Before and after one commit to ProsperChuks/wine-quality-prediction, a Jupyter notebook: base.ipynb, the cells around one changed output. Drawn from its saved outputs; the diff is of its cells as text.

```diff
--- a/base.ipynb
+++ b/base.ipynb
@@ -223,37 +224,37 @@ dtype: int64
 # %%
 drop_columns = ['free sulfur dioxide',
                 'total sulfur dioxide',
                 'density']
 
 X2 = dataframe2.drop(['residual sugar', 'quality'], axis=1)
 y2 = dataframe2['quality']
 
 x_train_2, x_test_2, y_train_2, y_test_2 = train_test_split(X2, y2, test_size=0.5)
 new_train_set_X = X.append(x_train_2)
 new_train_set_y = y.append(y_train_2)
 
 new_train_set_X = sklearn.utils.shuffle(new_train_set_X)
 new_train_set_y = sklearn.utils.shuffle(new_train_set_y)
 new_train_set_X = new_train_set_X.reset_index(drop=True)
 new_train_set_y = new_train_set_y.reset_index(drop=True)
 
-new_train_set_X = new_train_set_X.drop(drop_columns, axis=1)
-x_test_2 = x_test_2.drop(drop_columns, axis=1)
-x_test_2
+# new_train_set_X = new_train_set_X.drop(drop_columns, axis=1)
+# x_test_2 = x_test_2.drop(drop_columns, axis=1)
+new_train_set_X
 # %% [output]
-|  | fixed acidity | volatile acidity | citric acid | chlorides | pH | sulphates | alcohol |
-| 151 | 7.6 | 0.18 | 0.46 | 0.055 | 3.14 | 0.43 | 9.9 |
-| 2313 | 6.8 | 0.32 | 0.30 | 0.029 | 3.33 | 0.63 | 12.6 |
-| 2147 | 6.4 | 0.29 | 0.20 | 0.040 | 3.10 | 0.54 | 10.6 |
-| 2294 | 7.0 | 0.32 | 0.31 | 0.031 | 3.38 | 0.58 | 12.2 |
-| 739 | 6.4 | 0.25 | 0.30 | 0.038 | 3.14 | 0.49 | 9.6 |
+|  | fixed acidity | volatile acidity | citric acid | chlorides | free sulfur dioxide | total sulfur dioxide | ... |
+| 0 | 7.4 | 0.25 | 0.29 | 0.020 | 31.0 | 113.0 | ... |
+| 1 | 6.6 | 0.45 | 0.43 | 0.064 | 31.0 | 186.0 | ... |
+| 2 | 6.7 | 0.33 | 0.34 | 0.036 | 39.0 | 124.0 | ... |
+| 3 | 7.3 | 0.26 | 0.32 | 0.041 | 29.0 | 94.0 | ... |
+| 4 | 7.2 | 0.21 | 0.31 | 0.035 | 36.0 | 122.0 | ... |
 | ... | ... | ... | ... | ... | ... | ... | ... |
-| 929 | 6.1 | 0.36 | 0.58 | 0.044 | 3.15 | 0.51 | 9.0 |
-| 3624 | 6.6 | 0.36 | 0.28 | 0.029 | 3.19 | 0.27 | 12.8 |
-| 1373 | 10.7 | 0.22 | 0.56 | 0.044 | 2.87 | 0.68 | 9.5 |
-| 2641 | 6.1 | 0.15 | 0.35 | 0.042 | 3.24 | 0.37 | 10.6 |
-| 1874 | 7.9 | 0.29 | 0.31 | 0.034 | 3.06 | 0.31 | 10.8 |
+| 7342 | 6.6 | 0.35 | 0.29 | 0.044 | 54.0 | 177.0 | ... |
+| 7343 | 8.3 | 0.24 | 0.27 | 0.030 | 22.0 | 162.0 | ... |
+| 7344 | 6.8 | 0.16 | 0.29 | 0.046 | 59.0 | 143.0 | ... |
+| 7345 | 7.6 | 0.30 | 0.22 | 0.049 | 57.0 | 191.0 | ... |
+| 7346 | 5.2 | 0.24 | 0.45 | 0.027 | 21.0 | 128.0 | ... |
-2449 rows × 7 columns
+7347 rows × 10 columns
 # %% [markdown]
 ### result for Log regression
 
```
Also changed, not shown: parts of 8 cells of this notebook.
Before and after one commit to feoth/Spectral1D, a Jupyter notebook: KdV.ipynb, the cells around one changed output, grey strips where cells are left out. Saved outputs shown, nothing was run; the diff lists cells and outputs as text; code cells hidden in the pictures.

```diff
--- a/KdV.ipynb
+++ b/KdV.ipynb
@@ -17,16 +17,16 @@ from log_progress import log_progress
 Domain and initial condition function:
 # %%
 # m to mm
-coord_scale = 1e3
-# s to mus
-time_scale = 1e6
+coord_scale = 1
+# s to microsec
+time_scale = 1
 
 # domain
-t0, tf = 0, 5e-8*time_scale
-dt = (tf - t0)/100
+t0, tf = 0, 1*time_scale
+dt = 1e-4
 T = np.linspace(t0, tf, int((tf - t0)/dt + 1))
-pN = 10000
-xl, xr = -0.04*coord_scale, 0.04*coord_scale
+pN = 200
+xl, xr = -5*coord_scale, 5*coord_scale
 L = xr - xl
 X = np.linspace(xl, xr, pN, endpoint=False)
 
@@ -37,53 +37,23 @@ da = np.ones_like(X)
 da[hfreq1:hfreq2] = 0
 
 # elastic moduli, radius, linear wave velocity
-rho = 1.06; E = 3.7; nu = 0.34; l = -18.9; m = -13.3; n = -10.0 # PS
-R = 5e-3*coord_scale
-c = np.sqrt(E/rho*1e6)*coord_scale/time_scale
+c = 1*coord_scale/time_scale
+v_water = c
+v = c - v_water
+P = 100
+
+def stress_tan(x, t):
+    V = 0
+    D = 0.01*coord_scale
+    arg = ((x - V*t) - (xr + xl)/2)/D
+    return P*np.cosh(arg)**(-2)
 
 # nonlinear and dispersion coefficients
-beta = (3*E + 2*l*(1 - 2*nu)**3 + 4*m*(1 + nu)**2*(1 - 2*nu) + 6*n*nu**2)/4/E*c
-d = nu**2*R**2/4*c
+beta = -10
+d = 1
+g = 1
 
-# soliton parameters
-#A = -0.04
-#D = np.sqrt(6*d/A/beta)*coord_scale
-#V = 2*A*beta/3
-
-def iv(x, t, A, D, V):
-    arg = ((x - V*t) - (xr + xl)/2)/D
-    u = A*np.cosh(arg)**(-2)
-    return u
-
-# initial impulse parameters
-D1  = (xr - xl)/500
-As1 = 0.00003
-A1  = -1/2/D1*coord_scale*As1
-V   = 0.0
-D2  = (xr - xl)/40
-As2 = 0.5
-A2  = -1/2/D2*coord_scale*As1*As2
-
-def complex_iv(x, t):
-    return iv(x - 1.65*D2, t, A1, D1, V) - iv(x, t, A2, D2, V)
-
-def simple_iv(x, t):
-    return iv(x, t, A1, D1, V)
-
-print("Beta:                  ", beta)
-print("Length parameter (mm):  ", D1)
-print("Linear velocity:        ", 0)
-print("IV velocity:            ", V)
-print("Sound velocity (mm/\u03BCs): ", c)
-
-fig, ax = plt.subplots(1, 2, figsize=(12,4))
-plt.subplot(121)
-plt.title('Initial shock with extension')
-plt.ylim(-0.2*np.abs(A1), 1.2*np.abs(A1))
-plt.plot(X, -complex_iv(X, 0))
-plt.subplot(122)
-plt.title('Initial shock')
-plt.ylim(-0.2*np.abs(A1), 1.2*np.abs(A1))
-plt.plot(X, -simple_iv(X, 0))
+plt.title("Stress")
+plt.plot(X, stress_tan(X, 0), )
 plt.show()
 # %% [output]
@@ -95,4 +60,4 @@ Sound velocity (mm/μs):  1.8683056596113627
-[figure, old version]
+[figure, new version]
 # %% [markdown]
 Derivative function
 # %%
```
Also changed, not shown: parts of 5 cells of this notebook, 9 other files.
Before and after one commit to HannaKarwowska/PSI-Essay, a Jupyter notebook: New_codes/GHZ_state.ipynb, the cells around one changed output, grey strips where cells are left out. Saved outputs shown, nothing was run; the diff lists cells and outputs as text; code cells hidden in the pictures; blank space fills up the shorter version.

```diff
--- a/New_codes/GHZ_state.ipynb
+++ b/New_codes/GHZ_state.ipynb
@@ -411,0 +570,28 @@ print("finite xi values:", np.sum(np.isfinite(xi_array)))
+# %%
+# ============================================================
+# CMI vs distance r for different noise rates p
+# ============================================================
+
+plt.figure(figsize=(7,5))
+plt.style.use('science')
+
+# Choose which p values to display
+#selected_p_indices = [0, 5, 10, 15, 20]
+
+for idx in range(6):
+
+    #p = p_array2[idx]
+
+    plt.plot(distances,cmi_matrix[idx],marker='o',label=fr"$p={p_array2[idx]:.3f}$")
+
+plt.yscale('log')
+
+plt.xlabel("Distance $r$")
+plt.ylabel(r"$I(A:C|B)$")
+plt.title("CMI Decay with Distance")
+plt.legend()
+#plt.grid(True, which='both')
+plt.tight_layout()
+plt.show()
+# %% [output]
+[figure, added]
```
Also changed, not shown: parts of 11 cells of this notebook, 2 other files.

════

◆ Work to be completed
Taking the listing as a whole, count how many of its lines contain the word "parameters", and reply with that count alone.

◆ Reply
2